…the narrative is built around a lead character who slowly, intensely teeters toward a form of madness. It’s the kind of rare, weighty female role that has attracted Oscar winner Reese Witherspoon and likely every other A-list actress in Hollywood. But “Changeling” is not exactly “How the Grinch Stole Christmas”; it’s a brooding downer, in the mold of Howard’s “The Missing,” which made only $27 million in theaters.
(Straczynski’s probably not the only one disappointed. After watching Howard go off and make three quarters of a billion dollars with Oscar winner Akiva Goldsman’s adaptation of Dan Brown’s mega-seller “The Da Vinci Code,” Universal Pictures, to whom Howard owes his next film, had been hoping to steer the director toward similarly commercial fare.)
Ahh, the dreaded “commercial fare.” Why produceÂ “a brooding downer” when you can, fairly easily, “go off and make three quarters of a billion dollars” on something less risky. So what more commercial projectÂ has Universal “steered” Howard toward? How about “Angels & Demons,” Dan Brown’s precursor to “The Da Vinci Code,” which will, once again, beÂ adapted by Goldsman. The book brings a built-in fan base and is, almost guaranteed, to give Universal what they want.
Alas, is there any wayÂ for an author to avoid consigning their piece to purgatory? Good writing is no guarantee. There’s plenty of well-written books and scripts that will make the “Ten Best Unpublished” list.

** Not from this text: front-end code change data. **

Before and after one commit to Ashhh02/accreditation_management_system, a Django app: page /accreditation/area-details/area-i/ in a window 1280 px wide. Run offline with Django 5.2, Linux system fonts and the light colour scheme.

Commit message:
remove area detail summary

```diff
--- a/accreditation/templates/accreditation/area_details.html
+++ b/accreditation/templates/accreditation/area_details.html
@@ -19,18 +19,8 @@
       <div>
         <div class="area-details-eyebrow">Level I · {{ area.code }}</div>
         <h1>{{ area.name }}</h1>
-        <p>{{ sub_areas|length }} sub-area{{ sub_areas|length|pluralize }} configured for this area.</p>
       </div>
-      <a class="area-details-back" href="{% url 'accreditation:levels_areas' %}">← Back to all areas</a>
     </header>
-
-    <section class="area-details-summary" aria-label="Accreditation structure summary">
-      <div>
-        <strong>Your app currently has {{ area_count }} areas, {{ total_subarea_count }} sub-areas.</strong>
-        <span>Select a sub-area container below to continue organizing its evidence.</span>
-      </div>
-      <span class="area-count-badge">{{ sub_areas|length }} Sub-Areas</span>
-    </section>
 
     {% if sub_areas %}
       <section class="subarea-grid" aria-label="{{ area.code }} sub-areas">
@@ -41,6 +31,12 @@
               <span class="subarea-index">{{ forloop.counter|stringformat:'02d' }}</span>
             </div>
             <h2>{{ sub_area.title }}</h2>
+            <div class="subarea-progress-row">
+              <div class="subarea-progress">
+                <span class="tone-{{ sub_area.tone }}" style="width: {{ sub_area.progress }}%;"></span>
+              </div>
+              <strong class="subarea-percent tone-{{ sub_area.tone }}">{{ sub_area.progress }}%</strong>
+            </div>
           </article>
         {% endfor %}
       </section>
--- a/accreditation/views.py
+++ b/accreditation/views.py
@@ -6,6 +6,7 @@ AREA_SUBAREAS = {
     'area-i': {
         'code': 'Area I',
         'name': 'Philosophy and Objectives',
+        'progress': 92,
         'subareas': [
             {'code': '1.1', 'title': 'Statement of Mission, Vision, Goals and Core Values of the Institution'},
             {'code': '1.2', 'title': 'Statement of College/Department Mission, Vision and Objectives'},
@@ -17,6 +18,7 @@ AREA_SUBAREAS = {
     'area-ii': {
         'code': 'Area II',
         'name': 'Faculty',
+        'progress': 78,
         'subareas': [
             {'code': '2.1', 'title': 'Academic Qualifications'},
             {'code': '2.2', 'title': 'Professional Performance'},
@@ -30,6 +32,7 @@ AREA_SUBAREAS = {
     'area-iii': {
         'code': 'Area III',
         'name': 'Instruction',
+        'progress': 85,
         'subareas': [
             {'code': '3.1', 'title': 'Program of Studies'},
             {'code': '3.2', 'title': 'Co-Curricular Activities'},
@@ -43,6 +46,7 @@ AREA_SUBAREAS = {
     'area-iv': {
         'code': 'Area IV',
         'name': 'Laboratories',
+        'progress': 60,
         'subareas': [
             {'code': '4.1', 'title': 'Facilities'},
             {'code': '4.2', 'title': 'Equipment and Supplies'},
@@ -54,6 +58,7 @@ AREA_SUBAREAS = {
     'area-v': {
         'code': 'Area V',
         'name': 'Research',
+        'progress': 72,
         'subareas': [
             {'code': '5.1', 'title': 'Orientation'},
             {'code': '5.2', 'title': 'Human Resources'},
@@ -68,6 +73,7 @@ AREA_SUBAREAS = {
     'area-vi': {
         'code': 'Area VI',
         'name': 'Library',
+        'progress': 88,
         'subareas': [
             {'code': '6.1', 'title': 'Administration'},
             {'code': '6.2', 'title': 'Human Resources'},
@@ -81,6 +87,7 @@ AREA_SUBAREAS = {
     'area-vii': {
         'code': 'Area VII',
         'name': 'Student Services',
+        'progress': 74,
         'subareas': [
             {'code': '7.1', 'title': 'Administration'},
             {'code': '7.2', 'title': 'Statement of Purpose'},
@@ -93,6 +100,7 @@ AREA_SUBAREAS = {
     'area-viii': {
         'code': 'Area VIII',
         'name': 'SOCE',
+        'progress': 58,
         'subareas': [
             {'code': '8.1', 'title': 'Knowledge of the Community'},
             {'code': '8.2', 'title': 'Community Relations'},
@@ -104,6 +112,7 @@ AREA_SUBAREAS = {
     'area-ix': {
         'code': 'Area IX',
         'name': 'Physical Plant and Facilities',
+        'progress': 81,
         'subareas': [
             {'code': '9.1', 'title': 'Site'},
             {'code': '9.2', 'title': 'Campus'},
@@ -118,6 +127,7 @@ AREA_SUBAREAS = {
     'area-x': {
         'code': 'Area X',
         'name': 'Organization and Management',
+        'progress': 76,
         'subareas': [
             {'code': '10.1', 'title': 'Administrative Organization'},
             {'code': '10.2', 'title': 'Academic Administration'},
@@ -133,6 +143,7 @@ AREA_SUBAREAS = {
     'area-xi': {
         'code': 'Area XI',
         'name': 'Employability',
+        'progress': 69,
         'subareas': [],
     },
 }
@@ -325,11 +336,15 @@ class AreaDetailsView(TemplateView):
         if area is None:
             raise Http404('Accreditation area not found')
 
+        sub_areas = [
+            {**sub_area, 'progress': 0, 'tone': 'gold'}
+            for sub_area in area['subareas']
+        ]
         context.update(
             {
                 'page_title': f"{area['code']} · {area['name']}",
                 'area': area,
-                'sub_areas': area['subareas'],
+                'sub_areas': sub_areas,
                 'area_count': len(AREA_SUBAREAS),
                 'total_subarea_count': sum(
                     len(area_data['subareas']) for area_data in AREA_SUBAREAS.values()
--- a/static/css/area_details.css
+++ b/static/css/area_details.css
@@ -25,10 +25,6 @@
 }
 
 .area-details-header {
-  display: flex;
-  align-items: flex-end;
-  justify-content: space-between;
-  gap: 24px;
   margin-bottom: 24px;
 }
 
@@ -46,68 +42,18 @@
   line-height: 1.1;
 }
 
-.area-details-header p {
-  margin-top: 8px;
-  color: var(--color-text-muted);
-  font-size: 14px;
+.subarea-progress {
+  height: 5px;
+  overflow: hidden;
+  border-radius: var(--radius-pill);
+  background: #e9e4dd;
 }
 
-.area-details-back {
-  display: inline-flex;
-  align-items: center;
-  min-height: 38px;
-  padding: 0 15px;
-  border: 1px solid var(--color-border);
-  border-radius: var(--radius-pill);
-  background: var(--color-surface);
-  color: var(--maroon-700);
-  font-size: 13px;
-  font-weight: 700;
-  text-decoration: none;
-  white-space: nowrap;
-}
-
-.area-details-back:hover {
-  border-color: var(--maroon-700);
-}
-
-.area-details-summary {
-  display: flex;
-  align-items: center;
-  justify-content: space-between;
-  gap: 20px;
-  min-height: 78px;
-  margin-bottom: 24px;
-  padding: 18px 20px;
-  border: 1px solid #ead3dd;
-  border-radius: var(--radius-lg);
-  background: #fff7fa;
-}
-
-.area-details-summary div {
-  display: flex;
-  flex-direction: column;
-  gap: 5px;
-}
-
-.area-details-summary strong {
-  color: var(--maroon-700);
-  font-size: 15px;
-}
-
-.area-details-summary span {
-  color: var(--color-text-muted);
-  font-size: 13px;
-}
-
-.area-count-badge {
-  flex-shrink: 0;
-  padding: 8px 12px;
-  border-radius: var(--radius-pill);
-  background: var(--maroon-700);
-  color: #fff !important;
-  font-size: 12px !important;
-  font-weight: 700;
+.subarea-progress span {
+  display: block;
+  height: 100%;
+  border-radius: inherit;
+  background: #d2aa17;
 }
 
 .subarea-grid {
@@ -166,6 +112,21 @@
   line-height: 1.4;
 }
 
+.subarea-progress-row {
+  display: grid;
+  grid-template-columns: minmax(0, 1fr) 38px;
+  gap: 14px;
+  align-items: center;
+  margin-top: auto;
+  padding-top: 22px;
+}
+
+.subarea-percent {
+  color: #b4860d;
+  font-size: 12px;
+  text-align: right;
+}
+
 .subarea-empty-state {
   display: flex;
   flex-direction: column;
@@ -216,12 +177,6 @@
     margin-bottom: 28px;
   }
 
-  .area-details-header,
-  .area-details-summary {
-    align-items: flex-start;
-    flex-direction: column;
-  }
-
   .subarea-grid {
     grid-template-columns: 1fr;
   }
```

Perhaps the surestÂ means to publication/production heaven is to avoid writing “brooding downers” and proceed straight to the “commercial fare.” For some artists, however, that concession is pure hell.